The photograph showed men in combat fatigues and balaclavas brandishing rifles near a wall sprayed with a message in Greek that said, “From Rojava to Athens, the liberated lands of the struggle. You will spill blood to take them,” according to the Daily Hellas website.
A process ‘similar to Islamic radicalisation’
Given these fears, a French source working on the issue believes these foreign fighters should be monitored since the combination of the ultra-left political project of Rojava and the military training they receive could pose a threat.
"Rojava is an experiment of a new mode of society. The international fighters are in a bubble. This experience reinforces the legitimisation of violence and questioning of the social order … It’s a process that’s very similar to Islamic radicalisation, which means, follow-up is necessary,” said the source who did not wish to be named.
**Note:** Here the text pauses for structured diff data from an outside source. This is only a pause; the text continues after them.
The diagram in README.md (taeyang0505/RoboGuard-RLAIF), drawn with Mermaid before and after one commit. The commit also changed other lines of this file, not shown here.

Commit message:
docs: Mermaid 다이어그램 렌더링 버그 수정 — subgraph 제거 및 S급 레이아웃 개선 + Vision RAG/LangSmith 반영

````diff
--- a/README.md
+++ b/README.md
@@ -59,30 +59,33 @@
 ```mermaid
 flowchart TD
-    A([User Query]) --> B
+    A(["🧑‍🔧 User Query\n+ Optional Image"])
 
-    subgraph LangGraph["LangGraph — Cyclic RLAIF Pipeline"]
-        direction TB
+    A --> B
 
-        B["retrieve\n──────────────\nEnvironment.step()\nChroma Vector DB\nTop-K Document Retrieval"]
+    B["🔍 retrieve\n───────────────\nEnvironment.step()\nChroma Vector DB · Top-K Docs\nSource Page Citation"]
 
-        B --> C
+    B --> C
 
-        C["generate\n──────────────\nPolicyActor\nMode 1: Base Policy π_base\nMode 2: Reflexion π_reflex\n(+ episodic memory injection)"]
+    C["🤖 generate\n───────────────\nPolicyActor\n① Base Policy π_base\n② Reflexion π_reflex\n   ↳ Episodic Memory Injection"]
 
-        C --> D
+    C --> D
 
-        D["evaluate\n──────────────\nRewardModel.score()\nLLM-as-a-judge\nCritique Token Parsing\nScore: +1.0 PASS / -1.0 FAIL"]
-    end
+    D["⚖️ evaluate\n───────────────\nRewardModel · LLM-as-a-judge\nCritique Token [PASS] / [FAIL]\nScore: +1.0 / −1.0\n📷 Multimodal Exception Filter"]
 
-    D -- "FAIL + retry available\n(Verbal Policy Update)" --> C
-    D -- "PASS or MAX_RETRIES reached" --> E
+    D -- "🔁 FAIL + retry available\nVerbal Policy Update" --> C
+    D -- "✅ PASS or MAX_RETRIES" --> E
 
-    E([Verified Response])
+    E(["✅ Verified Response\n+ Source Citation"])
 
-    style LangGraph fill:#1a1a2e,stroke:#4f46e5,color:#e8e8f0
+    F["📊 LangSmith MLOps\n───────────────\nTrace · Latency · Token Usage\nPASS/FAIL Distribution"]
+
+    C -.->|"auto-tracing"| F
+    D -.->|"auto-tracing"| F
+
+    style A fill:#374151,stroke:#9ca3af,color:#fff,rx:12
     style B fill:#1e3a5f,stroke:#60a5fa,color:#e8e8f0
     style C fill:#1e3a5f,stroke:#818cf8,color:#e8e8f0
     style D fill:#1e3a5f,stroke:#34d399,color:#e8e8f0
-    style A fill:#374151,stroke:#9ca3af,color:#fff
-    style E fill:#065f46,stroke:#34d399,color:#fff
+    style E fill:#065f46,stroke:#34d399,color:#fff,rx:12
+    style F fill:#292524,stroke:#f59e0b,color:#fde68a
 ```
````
The process of joining YPG ranks is not very different from signing up to jihadist networks, she explained. The similarities begin with the motivations. Many Westerners who left for northern Syria were responding to the excesses committed by the jihadists against the Kurds, Yazidis, Christians or other minorities in the region, and by the "abandonment of the international community", she explained. It was the same driving factor for some foreign jihadists, including Westerners, who went to Syria to help their fellow Muslims suffering a brutal crackdown by Syrian President Bashar al-Assad.
Like most foreign jihadists, pro-Kurdish volunteers leave clandestinely to join the international YPG brigades. Their flight tickets are sometimes paid for by the international YPG brigades. On the ground, these volunteers are not paid, but they receive intense physical and military, as well as ideological training. The most experienced are then invited to take up arms and those who lose their lives for the cause are deemed "martyrs", a badge of honour in the Kurdish resistance.
It was an honour recently bestowed on Le Clainche, who died on February 10 in Afrin along with two Spanish nationals. "These comrades, who are part of this magnificent resistance that our struggle has embarked on behalf of human dignity in the Middle East, have become symbols of the internationalist revolutionary spirit and struggle for democracy in the Middle East," said a statement released by the YPG.
<span lang="EN-US"><span><span>This article has been translated from the original in French</span>.</span></span>